Ian asks police to foot £50 T.V. bill

First published on Thursday 02 May 2002
An Evesham man believes the police should foot the bill for putting right his television.

Ian Jones, aged 44, of Bewdley Street, says West Mercia Constabulary should pay the £50 fee he has been charged to correct his set after four radio communication aerials installed by private digital company Airwave caused interference to a number of televisions in the Merstow Green area.

The aerials were installed on Evesham Fire Station’s drill tower in March to improve police radio communications.

Mr Jones contacted the Radio Communications Agency, which sent out engineers to investigate the problem.
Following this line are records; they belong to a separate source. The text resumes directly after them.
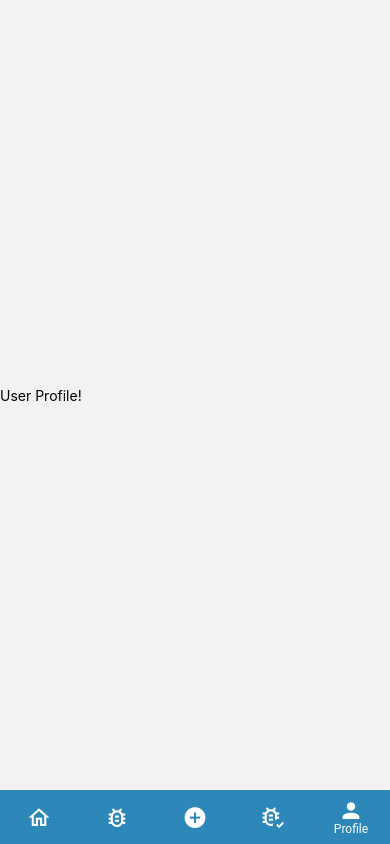
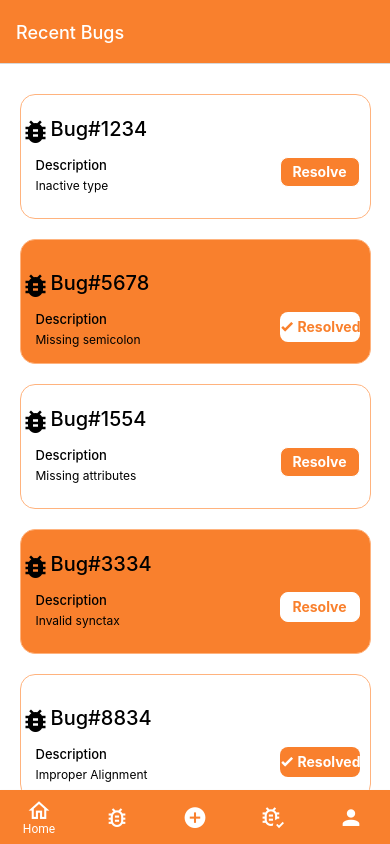
Before and after one commit to aiswaryark111/bug-management-app, a React Native app in the folder BugsApp/: screen /Profile in a window 390 px wide. Built offline with nearby package versions, Linux system fonts and the light colour scheme.

Commit message:
bug cards created

```diff
--- a/BugsApp/package.json
+++ b/BugsApp/package.json
@@ -12,6 +12,7 @@
   "dependencies": {
     "@react-navigation/material-bottom-tabs": "^6.2.1",
     "@react-navigation/native": "^6.0.10",
+    "@react-navigation/native-stack": "^6.6.2",
     "@types/react-native-vector-icons": "^6.4.10",
     "react": "17.0.2",
     "react-native": "0.68.2",
--- /dev/null
+++ b/BugsApp/src/components/bug/bug.tsx
@@ -0,0 +1,128 @@
+import React from 'react';
+import {StyleSheet, Text, TouchableOpacity, View} from 'react-native';
+import MaterialCommunityIcons from 'react-native-vector-icons/MaterialCommunityIcons';
+import {COLORS} from '../../themes/colors';
+const Bug = (props: any) => {
+  const {value, bug} = props;
+  return (
+    <View
+      style={{
+        ...styles.container,
+        backgroundColor: value ? COLORS.primary : '',
+      }}>
+      <View style={{flexDirection: 'row'}}>
+        <MaterialCommunityIcons name="bug" size={30} color={COLORS.black} />
+        <Text style={styles.title}>{bug.bugId}</Text>
+      </View>
+      <View style={styles.section}>
+        <View>
+          <Text style={styles.subTitle}>Description </Text>
+          <Text style={styles.description}>{bug.description}</Text>
+        </View>
+        {bug.isActive ? (
+          <TouchableOpacity
+            style={{
+              ...styles.button,
+              backgroundColor: value ? COLORS.white : COLORS.primary,
+            }}>
+            <Text
+              style={{
+                color: value ? COLORS.primary : COLORS.white,
+                fontWeight: 'bold',
+              }}>
+              Resolve
+            </Text>
+          </TouchableOpacity>
+        ) : (
+          <View
+            style={{
+              backgroundColor: value ? COLORS.white : COLORS.primary,
+              ...styles.badge,
+            }}>
+            <MaterialCommunityIcons
+              name="check-bold"
+              size={15}
+              color={value ? COLORS.primary : COLORS.white}
+            />
+            <Text
+              style={{
+                color: value ? COLORS.primary : COLORS.white,
+                ...styles.badgeLabel,
+              }}>
+              Resolved
+            </Text>
+          </View>
+        )}
+      </View>
+    </View>
+  );
+};
+
+const styles = StyleSheet.create({
+  container: {
+    top: 10,
+    width: '90%',
+    borderWidth: 1,
+    alignSelf: 'center',
+    justifyContent: 'center',
+    borderRadius: 15,
+    height: 125,
+    borderColor: '#FFB37E',
+    marginTop: 20,
+  },
+  badge: {
+    flexDirection: 'row',
+    alignSelf: 'center',
+    borderRadius: 8,
+    height: 30,
+    alignItems: 'center',
+    right: 10,
+    width: 80,
+  },
+  badgeLabel: {
+    fontWeight: 'bold',
+    textAlign: 'center',
+    borderRadius: 5,
+    left: 3,
+  },
+  fixToText: {
+    flexDirection: 'row',
+    paddingLeft: 10,
+  },
+  section: {
+    flexDirection: 'row',
+    justifyContent: 'space-between',
+    top: 10,
+    paddingLeft: 10,
+  },
+  button: {
+    borderRadius: 8,
+    height: 30,
+    alignItems: 'center',
+    justifyContent: 'center',
+    marginBottom: 20,
+    right: 10,
+    width: 80,
+    borderColor: COLORS.white,
+
+    borderWidth: 1,
+  },
+  title: {
+    fontSize: 20,
+    fontWeight: '500',
+    color: COLORS.black,
+  },
+  subTitle: {
+    fontSize: 13,
+    left: 5,
+    fontWeight: '500',
+    color: COLORS.black,
+  },
+  description: {
+    top: 5,
+    left: 5,
+    fontSize: 12,
+    color: COLORS.black,
+  },
+});
+export default Bug;
--- a/BugsApp/src/routes/navigation-bottom-tab.tsx
+++ b/BugsApp/src/routes/navigation-bottom-tab.tsx
@@ -1,17 +1,19 @@
 import {createMaterialBottomTabNavigator} from '@react-navigation/material-bottom-tabs';
 import {NavigationContainer} from '@react-navigation/native';
-import Home from '../screens/home/home';
-import Profile from '../screens/profile/profile';
-import ResolvedBugs from '../screens/resolvedBugs/resolvedBugs';
-import UnresolvedBugs from '../screens/unresolvedBugs/unresolvedBugs';
 import React from 'react';
-import CreateBug from '../screens/createBugs/createBugs';
 import MaterialCommunityIcons from 'react-native-vector-icons/MaterialCommunityIcons';
 import {COLORS} from '../themes/colors';
+import {
+  CreateStackNavigator,
+  HomeStackNavigator,
+  ProfileStackNavigator,
+  ResolvedStackNavigator,
+  UnresolvedStackNavigator,
+} from './stack-navigator';
 
 const Tab = createMaterialBottomTabNavigator();
 
-const Navigation = () => {
+const TabNavigation = () => {
   return (
     <NavigationContainer>
       <Tab.Navigator
@@ -33,38 +35,20 @@ const Navigation = () => {
               <MaterialCommunityIcons
                 name={iconName}
                 size={25}
-                color={COLORS.primary}
+                color={COLORS.white}
               />
             );
           },
         })}>
-        <Tab.Screen
-          name="Home"
-          component={Home}
-          options={{tabBarColor: COLORS.tabColor1}}
-        />
-        <Tab.Screen
-          name="Unresolved"
-          component={UnresolvedBugs}
-          options={{tabBarColor: COLORS.tabColor2}}
-        />
-        <Tab.Screen
-          name="Create"
-          component={CreateBug}
-          options={{tabBarColor: COLORS.tabColor3}}
-        />
-        <Tab.Screen
-          name="Resolved"
-          component={ResolvedBugs}
-          options={{tabBarColor: COLORS.tabColor4}}
-        />
-        <Tab.Screen
-          name="Profile"
-          component={Profile}
-          options={{tabBarColor: COLORS.tabColor5}}
-        />
+        <Tab.Group screenOptions={{tabBarColor: COLORS.primary}}>
+          <Tab.Screen name="Home" component={HomeStackNavigator} />
+          <Tab.Screen name="Unresolved" component={UnresolvedStackNavigator} />
+          <Tab.Screen name="Create" component={CreateStackNavigator} />
+          <Tab.Screen name="Resolved" component={ResolvedStackNavigator} />
+          <Tab.Screen name="Account" component={ProfileStackNavigator} />
+        </Tab.Group>
       </Tab.Navigator>
     </NavigationContainer>
   );
 };
-export default Navigation;
+export default TabNavigation;
--- a/BugsApp/src/routes/router.tsx
+++ b/BugsApp/src/routes/router.tsx
@@ -1,11 +1,11 @@
 import React from 'react';
-import Navigation from './navigation-bottom-tab';
+import TabNavigation from './navigation-bottom-tab';
 import {Provider as PaperProvider} from 'react-native-paper';
 
 const Router = () => {
   return (
     <PaperProvider>
-      <Navigation />
+      <TabNavigation />
     </PaperProvider>
   );
 };
--- /dev/null
+++ b/BugsApp/src/routes/stack-navigator.tsx
@@ -0,0 +1,86 @@
+import {createNativeStackNavigator} from '@react-navigation/native-stack';
+import React from 'react';
+import CreateBug from '../screens/createBugs/createBugs';
+import Home from '../screens/home/home';
+import Profile from '../screens/profile/profile';
+import ResolvedBugs from '../screens/resolvedBugs/resolvedBugs';
+import UnresolvedBugs from '../screens/unresolvedBugs/unresolvedBugs';
+export const HomeStackNavigator = () => {
+  const Stack = createNativeStackNavigator();
+  return (
+    <Stack.Navigator>
+      <Stack.Screen
+        name="Recent Bugs"
+        component={Home}
+        options={{
+          headerStyle: {backgroundColor: '#F9802D'},
+          headerTintColor: 'white',
+        }}
+      />
+    </Stack.Navigator>
+  );
+};
+
+export const UnresolvedStackNavigator = () => {
+  const Stack = createNativeStackNavigator();
+  return (
+    <Stack.Navigator>
+      <Stack.Screen
+        name="Unresolved Bugs"
+        component={UnresolvedBugs}
+        options={{
+          headerStyle: {backgroundColor: '#F9802D'},
+          headerTintColor: 'white',
+        }}
+      />
+    </Stack.Navigator>
+  );
+};
+
+export const CreateStackNavigator = () => {
+  const Stack = createNativeStackNavigator();
+  return (
+    <Stack.Navigator>
+      <Stack.Screen
+        name="Create Bug"
+        component={CreateBug}
+        options={{
+          headerStyle: {backgroundColor: '#F9802D'},
+          headerTintColor: 'white',
+        }}
+      />
+    </Stack.Navigator>
+  );
+};
+
+export const ResolvedStackNavigator = () => {
+  const Stack = createNativeStackNavigator();
+  return (
+    <Stack.Navigator>
+      <Stack.Screen
+        name="Resolved Bugs"
+        component={ResolvedBugs}
+        options={{
+          headerStyle: {backgroundColor: '#F9802D'},
+          headerTintColor: 'white',
+        }}
+      />
+    </Stack.Navigator>
+  );
+};
+
+export const ProfileStackNavigator = () => {
+  const Stack = createNativeStackNavigator();
+  return (
+    <Stack.Navigator>
+      <Stack.Screen
+        name="Profile"
+        component={Profile}
+        options={{
+          headerStyle: {backgroundColor: '#F9802D'},
+          headerTintColor: 'white',
+        }}
+      />
+    </Stack.Navigator>
+  );
+};
--- a/BugsApp/src/screens/home/home.tsx
+++ b/BugsApp/src/screens/home/home.tsx
@@ -1,13 +1,34 @@
 import React from 'react';
-import {Text, View} from 'react-native';
-import styles from '../../themes/styles';
+import {ScrollView, View} from 'react-native';
+import Bug from '../../components/bug/bug';
 
 const Home = () => {
+  let odd;
+  const data = [
+    {bugId: 'Bug#1234', description: 'Inactive type', isActive: true},
+    {bugId: 'Bug#5678', description: 'Missing semicolon', isActive: false},
+    {bugId: 'Bug#1554', description: 'Missing attributes', isActive: true},
+    {bugId: 'Bug#3334', description: 'Invalid synctax', isActive: true},
+    {bugId: 'Bug#8834', description: 'Improper Alignment', isActive: false},
+    {bugId: 'Bug#1234', description: 'Inactive type', isActive: true},
+    {bugId: 'Bug#5678', description: 'Missing semicolon', isActive: false},
+    {bugId: 'Bug#1554', description: 'Missing attributes', isActive: true},
+    {bugId: 'Bug#3334', description: 'Invalid synctax', isActive: true},
+    {bugId: 'Bug#8834', description: 'Improper Alignment', isActive: false},
+  ];
   return (
-    <View style={styles.container}>
-      <Text>Created bugs are Visible here!</Text>
-    </View>
+    <ScrollView>
+      <View style={{backgroundColor: '#ffff', height: '100%'}}>
+        {data.map((bug, index) => {
+          if (index % 2 === 0) {
+            odd = false;
+          } else {
+            odd = true;
+          }
+          return <Bug key={index} value={odd} bug={bug} />;
+        })}
+      </View>
+    </ScrollView>
   );
 };
-
 export default Home;
--- a/BugsApp/src/themes/colors.ts
+++ b/BugsApp/src/themes/colors.ts
@@ -1,8 +1,5 @@
 export const COLORS = {
-  primary: '#ffff',
-  tabColor1: '#FB5648',
-  tabColor2: '#AC37EA',
-  tabColor3: '#2DBAB6',
-  tabColor4: '#7CBA2D',
-  tabColor5: '#2D87B8',
+  primary: '#F9802D',
+  black: 'black',
+  white: '#ffff',
 };
```
Also changed, not shown: 1 other file (tests, documents, lock files or other folders).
They fitted a filter to rectify his television’s picture quality, for which he has now been billed.

He said he was writing a letter to the Chief Constable of West Mercia Constabulary to express his annoyance.

He said: “The Radio Communications Agency told me I may incur a £50 charge should the fault be found in my equipment.

“It is almost as if the Radio Communications Agency and the police have conspired to mess everybody up, because if people don’t have a clear television picture then they aren’t going to have a lot of choice but to pay the charge.”

West Mercia Police, though, are denying responsibility for the problem and Kate Tonge, force press officer, said: “This is an Airwave issue and any concerns about the siting of the masts should be directed at them.”

Airwave communications manager Susan Moore said the masts had been correctly installed to guidelines and frequencies recommended by the Radio Communications Agency.

She said: “The problems are caused because some of the equipment that people have doesn’t filter out the signal from our masts.

“We are working with the agency to try and find a solution, but we need to be able to see the scope of this problem.

“We are considerate of those who have been affected, but we haven’t done anything wrong. The police tell us what coverage they need and where and we choose the site.”

Derek German, Radio Communications Agency spokesman, said they had received six written complaints and several calls.

He added: “We have identified a weakness in the installation and by fitting this filter we’ve provided a cure.

“Our policy is that if we investigate a complaint, a set fee of £50 is charged, which can include the fitting of the filter.”